This is a 1780 Antoine de Sartine map of Florida. The map depicts the region from Apalachee Bay to the Atlantic Ocean and from Cumberland Island to Havana, Cuba. Created for the French navy during the American Revolutionary War, a fairly high level of detail is present along the coastline. Depth soundings are indicated along the Atlantic coast and a decent distance from the Gulf coast of Florida. Cays, bays, capes, and rivers are labeled all along the coast, including the St. John's River, Tampa Bay, Cape Canaveral, and St. Joseph's Bay. Forts, European settlements, and Native American villages are also identified, such as St. Augustine. Many of the Florida Keys are labeled, including Dry Tortugas. Two notations north of Apalachee Bay comment on a fort that was built by the Spanish in 1719, and Fort Crevecoeur, which was apparently abandoned by the French in 1718. Three compass roses and rhumb lines are illustrated.
Publication HistoryThis map was created by Antoine de Sartine and published by the French Dépôt des Cartes et Plans de la Marine in 1780.
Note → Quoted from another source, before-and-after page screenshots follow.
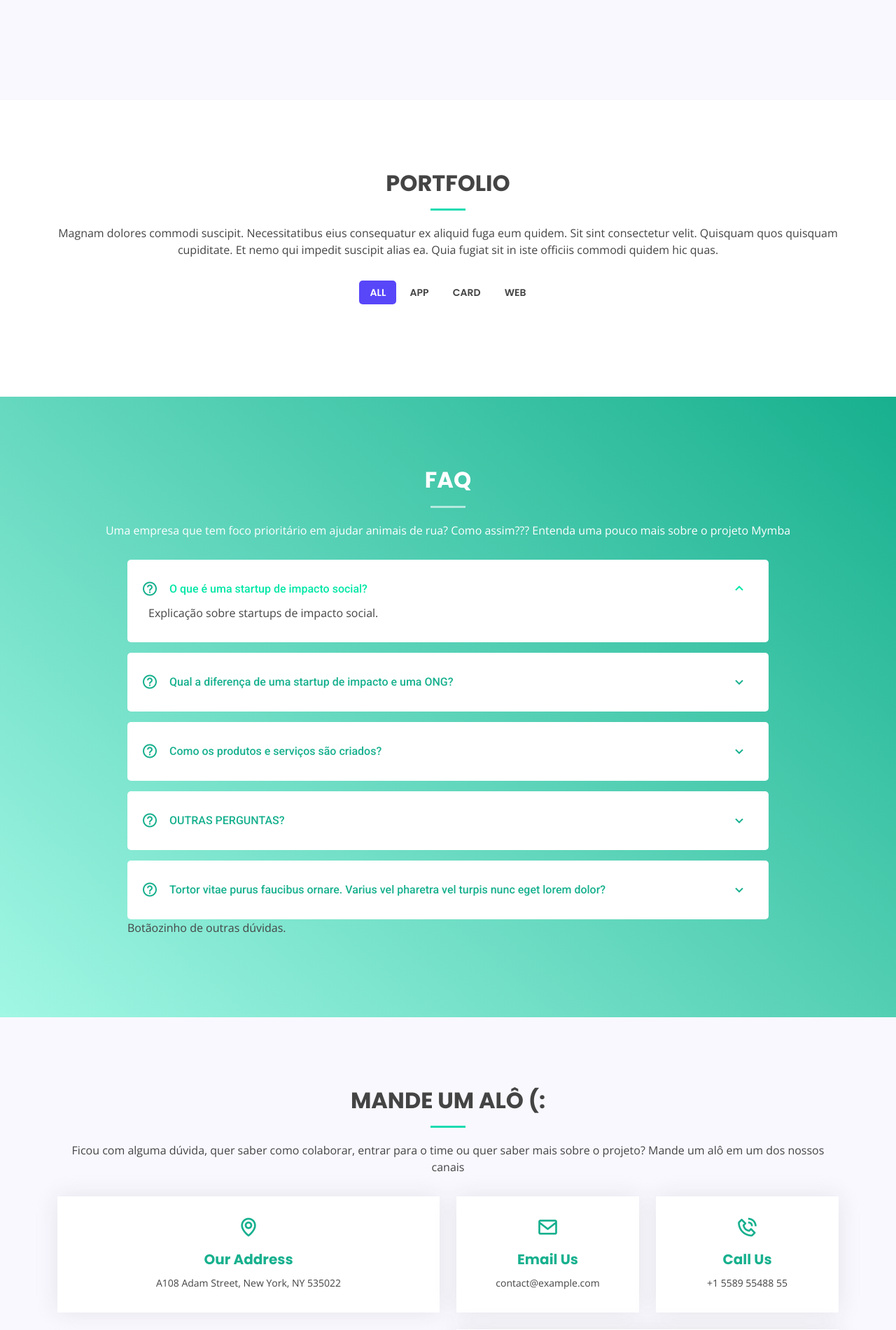
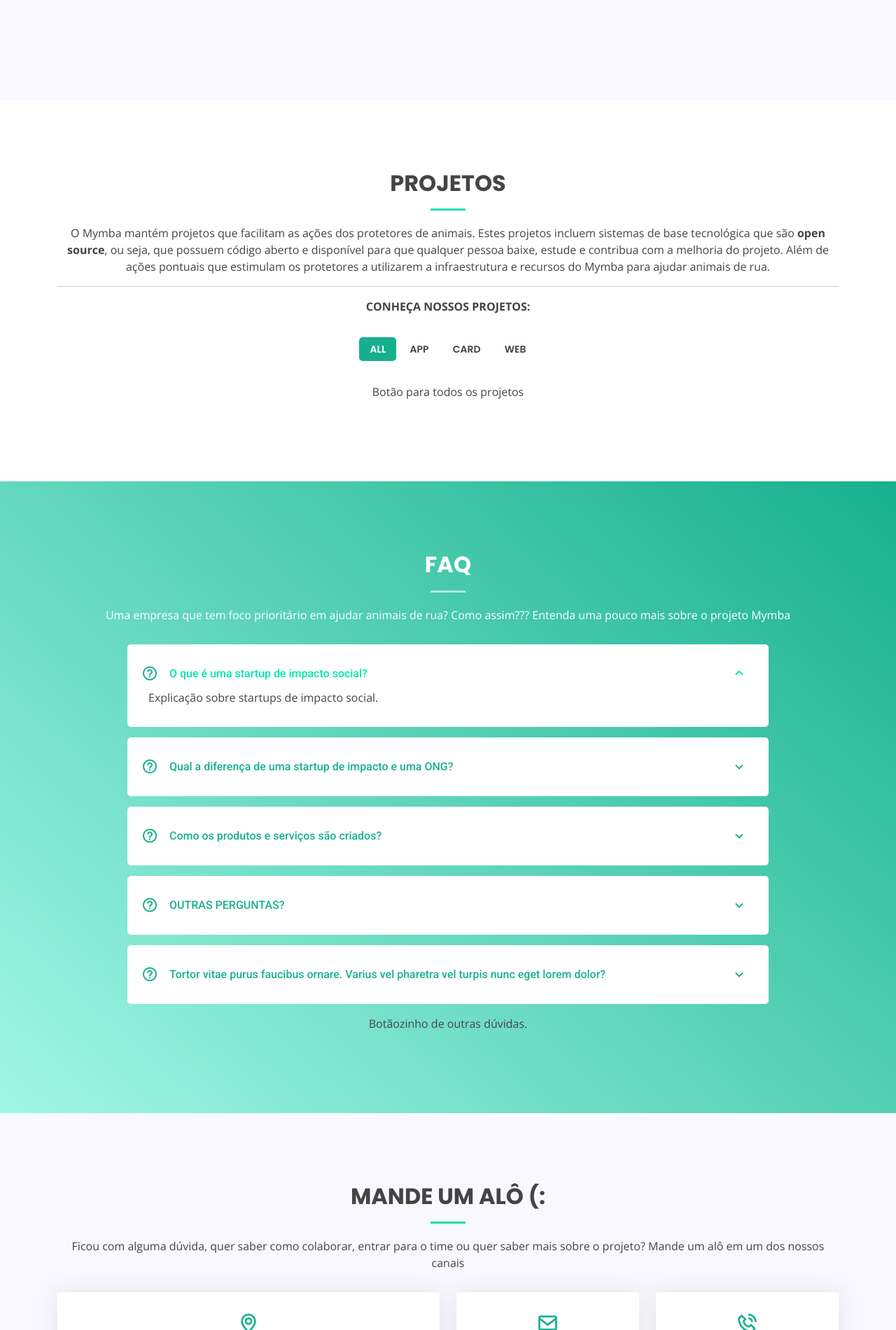
Before and after one commit to feerposser/mymba-home, a Django app: page / in a window 1280 px wide. Shown: the part 3780-5681 px from the top of the page at 70% size. Run offline with Django 3.2, Linux system fonts and the light colour scheme; data that the repository does not hold is empty; some libraries are stand-ins or nearby versions; grey boxes are pictures that could not be loaded.

Commit message:
view home adjust, start projects detail page

```diff
--- a/mymbahome/home/urls.py
+++ b/mymbahome/home/urls.py
@@ -16,8 +16,9 @@
 from django.contrib import admin
 from django.urls import path
 
-from .views import ViewHome
+from .views import ViewHome, ViewProjects
 
 urlpatterns = [
-    path('', ViewHome.as_view()),
+    path("", ViewHome.as_view()),
+    path("projects/", ViewProjects.as_view())
 ]
--- a/mymbahome/home/views.py
+++ b/mymbahome/home/views.py
@@ -12,7 +12,7 @@
 
     def get(self, request):
         return render(request, self.template, {"testemonials": ModelTestimony.objects.all(),
-                                               "projects": Projects.objects.all(),
+                                               "projects": Projects.objects.all()[:3],
                                                "contributors": Contributors.objects.count(),
                                                "actions": Actions.objects.count()})
 
@@ -27,3 +27,10 @@
                                  contact.errors)
 
         return HttpResponseRedirect("/")
+
+
+class ViewProjects(View):
+    template = "home/list-main-content.html"
+
+    def get(self, request):
+        return render(request, self.template, {"projects": Projects.objects.all()})
--- a/mymbahome/mymbahome/urls.py
+++ b/mymbahome/mymbahome/urls.py
@@ -20,6 +20,6 @@
 
 urlpatterns = [
     path('admin/', admin.site.urls),
-    path("", include("home.urls"))
+    path("", include("home.urls")),
 ] + static(settings.STATIC_URL, document_root=settings.STATIC_ROOT) +\
               static(settings.MEDIA_URL, document_root=settings.MEDIA_ROOT)
--- a/mymbahome/projects/models.py
+++ b/mymbahome/projects/models.py
@@ -30,7 +30,7 @@
     class Meta:
         verbose_name = "Projeto"
         verbose_name_plural = "Projetos"
-        ordering = ["name"]
+        # ordering = ["name"]
 
 
 class ModelAction(models.Model):
--- a/mymbahome/templates/home/assets/css/style.css
+++ b/mymbahome/templates/home/assets/css/style.css
@@ -921,7 +921,7 @@
 
 .portfolio #portfolio-flters li:hover, .portfolio #portfolio-flters li.filter-active {
   color: #fff;
-  background: #5846f9;
+  background: #17b08e;
 }
 
 .portfolio #portfolio-flters li:last-child {
@@ -937,7 +937,7 @@
 
 .portfolio .portfolio-wrap::before {
   content: "";
-  background: rgba(88, 70, 249, 0.8);
+  background: rgba(26.7, 88.2, 74.9, 0.8);
   position: absolute;
   left: 30px;
   right: 30px;
--- a/mymbahome/templates/home/index.html
+++ b/mymbahome/templates/home/index.html
@@ -350,8 +350,15 @@
     <div class="container" data-aos="fade-up">
 
       <div class="section-title">
-          <h2>Portfolio</h2>
-          <p>Magnam dolores commodi suscipit. Necessitatibus eius consequatur ex aliquid fuga eum quidem. Sit sint consectetur velit. Quisquam quos quisquam cupiditate. Et nemo qui impedit suscipit alias ea. Quia fugiat sit in iste officiis commodi quidem hic quas.</p>
+        <h2>Projetos</h2>
+        <p>
+          O Mymba mantém projetos que facilitam as ações dos protetores de animais.
+          Estes projetos incluem sistemas de base tecnológica que são <b>open source</b>,
+          ou seja, que possuem código aberto e disponível para que qualquer pessoa baixe,
+          estude e contribua com a melhoria do projeto. Além de ações pontuais que
+          estimulam os protetores a utilizarem a infraestrutura e recursos do Mymba
+          para ajudar animais de rua.<br><hr><b>CONHEÇA NOSSOS PROJETOS:</b>
+        </p>
       </div>
 
       <div class="row">
@@ -372,17 +379,19 @@
 
           <div class="col-lg-4 col-md-6 portfolio-item filter-app">
             <div class="portfolio-wrap">
+
               {% if project.image.url %}
               <img src="{{ project.image.url }}" class="img-fluid" alt="">
               {% else %}
               <img src="{% static 'assets/img/no-file-image' %}">
               {% endif %}
+
               <div class="portfolio-info">
                 <h4>{{ project.name }}</h4>
                 <p>{{ project.headline }}</p>
               </div>
               <div class="portfolio-links">
-                <a href="{% static 'portfolio-details.html'%}" title="More Details"><i class="bx bx-link"></i></a>
+                <a href="projects/" title="More Details"><i class="bx bx-link"></i></a>
               </div>
             </div>
           </div>
@@ -391,6 +400,8 @@
         {% endif %}
 
       </div>
+
+      <p class="text-center">Botão para todos os projetos</p>
 
     </div>
   </section>
@@ -568,11 +579,10 @@
               </p>
             </div>
           </li>
-            Botãozinho de outras dúvidas.
         </ul>
       </div>
-
     </div>
+    <p class="text-center">Botãozinho de outras dúvidas.</p>
   </section><!-- End Frequently Asked Questions Section -->
 
   <!-- ======= Contact Section ======= -->
```
Also changed, not shown: mymbahome/templates/home/list-main-content.html (added, +32 -0 lines), mymbahome/media/projects/WhatsApp_Image_2020-07-28_at_17.13.15.jpeg (added). Lines whose indentation alone changed are shown as unchanged.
Antoine de Sartine (1729 - 1801) was a competent, ruthless, and extravagant figure who dominated Paris for nearly 15 years. Sartine was born in Barcelona, Spain, the son of French financier Antoine Sartine. Upon the death of his mother, young Antoine was sent to Paris to be educated in Law. Following his studies, Sartine purchased the commission of Criminal Lieutenant of Police and was subsequently ennobled. A favorite of the King, he was soon appointed Lieutenant General of Police in 1759. This effectively made him dominant local power in Paris. Despite his purchased commission, Sartine proved to be a competent and effective city administrator. Paris flourished under his care, he restored public buildings, founded schools, improved finances, and tempered police corruption. He was also head of the French Intelligence organization, at the time the envy of Europe, and reported daily to the King with all of the city's gossip and scandals. This earned him the 1775 commission of Secretary of State for the Navy and the honorific rank of Minister of State. Sartine proceeded to expand and advance the French navy in competition with England. His influence put the French in a position to aid the American Revolutionaries against the British at the close of the Revolutionary War. It was during his tenure as head of the French Navy that Sartine ordered the creation of numerous updated nautical charts. Sartine's expansion of the Navy was reconsidered and deplored for its depletion of the French national treasury. As a result he was dismissed with honors in 1780. Following his dismissal, M. Sartine remained in Paris until the outbreak of the French Revolution. Unpopular with the French citizenry for his work as Police Lieutenant, he wisely fled to his childhood home of Barcelona, Spain. This no doubt saved his life as his son, who chose to stay behind, was shortly thereafter arrested and condemned to execution. Antoine de Sartine died in Tarragona, Spain in 1801.
Dépôt des Cartes et Plans de la Marine (fl. 1720 - present), often called the Depot de Marine, was a French hydrographic mapping organization founded in 1720 under Charles-Hercule of Albert de Luynes (674-1734). Much like the U.S. Coast Survey, the British Admiralty, and the Spanish Deposito Hydrografico, the Depot was initiated as a storehouse and distribution center of existing nautical and marine charts. Eventually the depot initiated its own mapping activities in an attempt to improve and expand upon existing material. Some of the more prominent cartographers and hydrographers associated with the of Dépôt des Cartes were, Philippe Buache, Jacques-Nicholas Bellin, Giovanni Rizzi-Zannoni, Rigobert Bonne, and Jean Nicolas Buache.
Very good. Even overall toning. Blank on verso.
Touchton Map Library L2011.070.043. LOC G3930 1780 .F7. OCLC 973333698.